And as if this were not enough, the same thing happens on a lesser scale in each game.
If you reach game point and win it, the usual tennis outcome occurs--you get the entire game while your opponent gets nothing, all the points he won in the game having been eliminated.
The game could be extremely close and hard-fought, swinging back and forth many times from deuce to add. But if one player wins the game point, he gets the entire game and the other player gets zero.
This creates pressure since the game point is obviously more important than any other point within the game. On top of that, the pressure within the game even ratchets up as the score approaches game point. The deuce point gets tense just because it gives the winner game point.
That’s very different from the other sports. You could create the same situation in basketball if you changed the scoring system such that every five minutes the next basket would count for 10 points instead of two, and the other team would lose five points.
That would add some huge pressure periodically to the middle of the game--as it is in tennis--instead of having to wait for the big pressure until the end of the game.
These features of the tennis scoring system (as well as its one-on-one, personal aspect) make the game fraught with emotion, pressure, and choking. It is mentally tougher than most of the other sports.
So what do you do about it?
If you are not particularly confident (which most people aren’t) try, as best you can, to resist thinking about the score. Getting heavily involved with the score and winning the big points will make the unconfident nervous.

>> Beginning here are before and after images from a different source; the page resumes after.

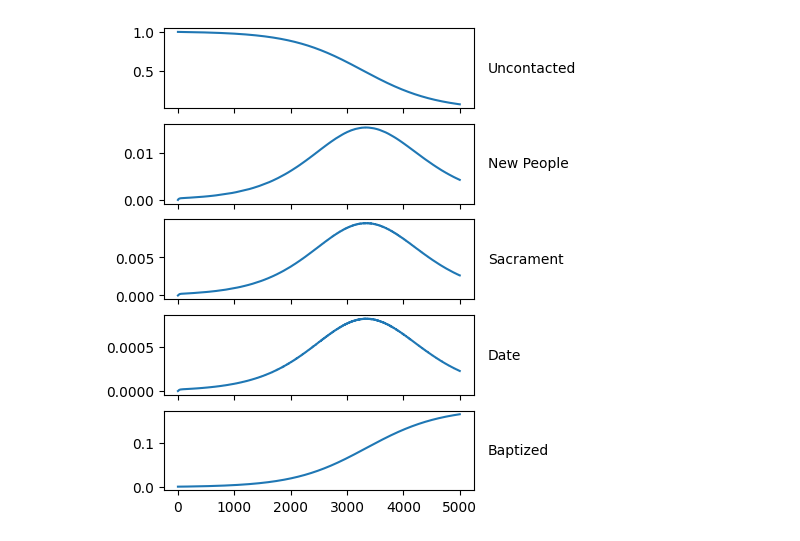
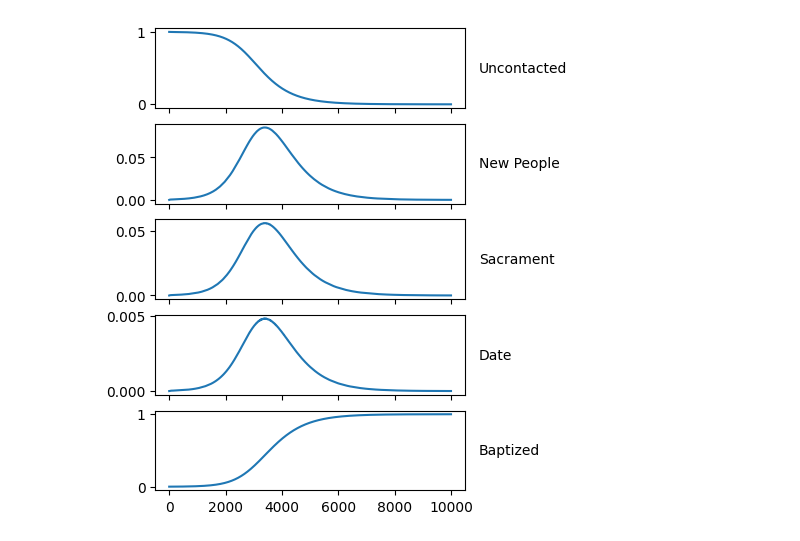
Before and after one commit to mward19/key-indicators-model, a Jupyter notebook: eureka.ipynb, the cells around one changed output. Drawn from its saved outputs; the diff is of its cells as text; code cells hidden in the pictures.

```diff
--- a/eureka.ipynb
+++ b/eureka.ipynb
@@ -7,13 +7,13 @@ from scipy.optimize import minimize
 init_members = 5 * 4 * 150
 population = 3_000_000
 init_U = population - init_members
-α = (100 * population) / (init_U * init_members)  # Rate going from Date to Baptized
-β = 1 / 3  # Rate going from New People to Sacrament
-γ = 1 / 20  # Rate going from Sacrament to Date
-δ = 1 / 12  # Rate going from Date to Baptized
-ε = 1 / 2  # Rate going from Date to Sacrament
-ζ = 1 / 2  # Rate going from Sacrament to Teaching
-η = 1 / 15  # Rate going from Teaching to Uncontacted
+alpha = (100 * population) / (init_U * init_members)  # Rate going from Date to Baptized
+beta = 1 / 3  # Rate going from New People to Sacrament
+gamma = 1 / 20  # Rate going from Sacrament to Date
+delta = 1 / 12  # Rate going from Date to Baptized
+epsilon = 1 / 2  # Rate going from Date to Sacrament
+zeta = 1 / 2  # Rate going from Sacrament to Teaching
+eta = 1 / 15  # Rate going from Teaching to Uncontacted
 
 
 def unsdb(t, y):
@@ -21,38 +21,38 @@ def unsdb(t, y):
     U, N, S, D, B = y
     return np.array(
         [
-            η * N - α * B * U,  # U'
-            α * B * U + ζ * S - (β + η) * N,  # N'
-            β * N + ε * D - (δ + ζ) * S,  # S'
-            γ * S - (δ + ε) * D,  # D'
-            δ * D,  # B'
+            eta * N - alpha * B * U,  # U'
+            alpha * B * U + zeta * S - (beta + eta) * N,  # N'
+            beta * N + epsilon * D - (gamma + zeta) * S,  # S'
+            gamma * S - (delta + epsilon) * D,  # D'
+            delta * D,  # B'
         ]
     )
 
 
 t0 = 0
-tf = 5000
+tf = 10000
 # Initially 5 people are infected
 y0 = np.array(
     [init_U / population, 0, 0, 0, init_members / population]
 )
 
 # Solve
 sol = solve_ivp(unsdb, (t0, tf), y0, t_eval=np.linspace(t0, tf, 2000))
 
 labels = ["Uncontacted", "New People", "Sacrament", "Date", "Baptized"]
 
 fig, axes = plt.subplots(5, figsize=(4, 6), gridspec_kw={'wspace': 0.5})
 
 for ax, label, i in zip(axes, labels, range(len(labels))):
     ax.plot(sol.t, sol.y[i])
     ax.ticklabel_format(style='plain')
     ax.annotate(label, xy=(1, 0.5), xycoords='axes fraction',
                 xytext=(10, 0), textcoords='offset points',
                 ha='left', va='center', fontsize=10)  # Adjust text position
     if ax != axes[-1]:  # Check if it's not the bottom subplot
         ax.label_outer()  # Hide x-axis labels and ticks
 
 plt.show()
 # %% [output]
-[figure, old version]
+[figure, new version]
```
Also changed, not shown: 2 other files.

Of course you will rarely be able to totally forget about the score, but it is a problem you can make better or worse, even though you can’t completely solve it. Thus, keep working to push it to the back of your mind, rather than focusing on it.

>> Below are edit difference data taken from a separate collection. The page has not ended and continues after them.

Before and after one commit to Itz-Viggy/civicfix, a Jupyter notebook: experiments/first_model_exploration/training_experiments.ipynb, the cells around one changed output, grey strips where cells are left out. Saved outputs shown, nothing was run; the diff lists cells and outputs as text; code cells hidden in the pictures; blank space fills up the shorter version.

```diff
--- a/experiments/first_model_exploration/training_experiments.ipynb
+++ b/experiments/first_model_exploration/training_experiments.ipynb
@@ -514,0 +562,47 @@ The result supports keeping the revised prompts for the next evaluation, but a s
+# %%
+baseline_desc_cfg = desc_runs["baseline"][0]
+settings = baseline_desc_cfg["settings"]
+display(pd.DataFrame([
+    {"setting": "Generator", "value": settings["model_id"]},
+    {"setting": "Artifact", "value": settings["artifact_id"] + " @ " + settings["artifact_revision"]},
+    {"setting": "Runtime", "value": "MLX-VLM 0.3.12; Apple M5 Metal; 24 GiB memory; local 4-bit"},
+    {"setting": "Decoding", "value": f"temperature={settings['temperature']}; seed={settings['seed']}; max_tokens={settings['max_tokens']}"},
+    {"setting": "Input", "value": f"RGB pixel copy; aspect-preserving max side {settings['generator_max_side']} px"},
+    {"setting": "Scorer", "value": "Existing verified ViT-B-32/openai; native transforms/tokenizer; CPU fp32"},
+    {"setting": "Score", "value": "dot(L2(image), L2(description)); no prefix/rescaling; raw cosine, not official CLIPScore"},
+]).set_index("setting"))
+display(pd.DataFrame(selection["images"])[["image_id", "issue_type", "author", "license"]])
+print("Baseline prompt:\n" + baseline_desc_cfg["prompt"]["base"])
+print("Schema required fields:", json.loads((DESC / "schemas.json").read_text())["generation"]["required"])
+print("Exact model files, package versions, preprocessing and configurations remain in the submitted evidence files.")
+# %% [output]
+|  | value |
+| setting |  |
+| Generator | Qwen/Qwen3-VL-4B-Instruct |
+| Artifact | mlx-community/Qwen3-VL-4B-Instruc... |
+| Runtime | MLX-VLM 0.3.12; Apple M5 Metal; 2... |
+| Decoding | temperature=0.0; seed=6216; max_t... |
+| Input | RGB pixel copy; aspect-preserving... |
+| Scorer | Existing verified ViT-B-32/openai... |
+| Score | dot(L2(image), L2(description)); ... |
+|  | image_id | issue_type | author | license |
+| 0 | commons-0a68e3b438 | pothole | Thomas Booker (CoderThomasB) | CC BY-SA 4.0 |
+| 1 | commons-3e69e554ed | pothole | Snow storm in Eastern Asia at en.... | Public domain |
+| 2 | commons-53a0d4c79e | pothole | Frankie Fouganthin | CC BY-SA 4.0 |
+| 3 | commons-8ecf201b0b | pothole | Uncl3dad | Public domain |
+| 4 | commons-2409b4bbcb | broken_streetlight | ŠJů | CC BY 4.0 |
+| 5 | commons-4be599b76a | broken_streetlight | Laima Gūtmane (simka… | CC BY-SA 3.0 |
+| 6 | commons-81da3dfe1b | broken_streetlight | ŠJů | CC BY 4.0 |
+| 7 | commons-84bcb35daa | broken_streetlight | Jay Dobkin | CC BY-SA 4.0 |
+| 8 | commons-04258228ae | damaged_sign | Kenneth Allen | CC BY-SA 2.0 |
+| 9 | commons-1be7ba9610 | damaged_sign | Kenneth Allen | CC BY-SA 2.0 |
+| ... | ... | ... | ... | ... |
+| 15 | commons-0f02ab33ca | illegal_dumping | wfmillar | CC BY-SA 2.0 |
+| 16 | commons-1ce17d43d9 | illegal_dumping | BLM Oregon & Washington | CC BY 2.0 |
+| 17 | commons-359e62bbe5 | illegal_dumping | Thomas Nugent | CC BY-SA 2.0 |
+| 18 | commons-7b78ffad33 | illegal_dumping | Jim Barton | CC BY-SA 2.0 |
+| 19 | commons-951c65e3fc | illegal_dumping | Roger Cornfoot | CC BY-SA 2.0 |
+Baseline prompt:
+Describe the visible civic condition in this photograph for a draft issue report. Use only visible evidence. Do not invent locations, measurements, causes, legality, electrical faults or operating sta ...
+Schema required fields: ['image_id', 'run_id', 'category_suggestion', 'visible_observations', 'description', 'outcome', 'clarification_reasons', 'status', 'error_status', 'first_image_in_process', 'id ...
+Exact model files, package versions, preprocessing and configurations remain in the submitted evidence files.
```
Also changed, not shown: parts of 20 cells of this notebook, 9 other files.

Unless you are deeply confident of winning, resist highlighting big points with thoughts like, “Ok, it’s set point! I’ve got to win this one.” It will just make you nervous.
Instead, concentrate narrowly on playing the next point as well as you can. Do your best to mentally lose yourself in watching the ball, staying relaxed, creating good emotions, and executing your game plan.
Try to treat each point the same, even though they aren’t. (Assume they are all important but none too important.) Plug along, one point at a time.
Try to ride over the big points by keeping your head into what you will be doing in the next few seconds. Then, simply assume something good will happen.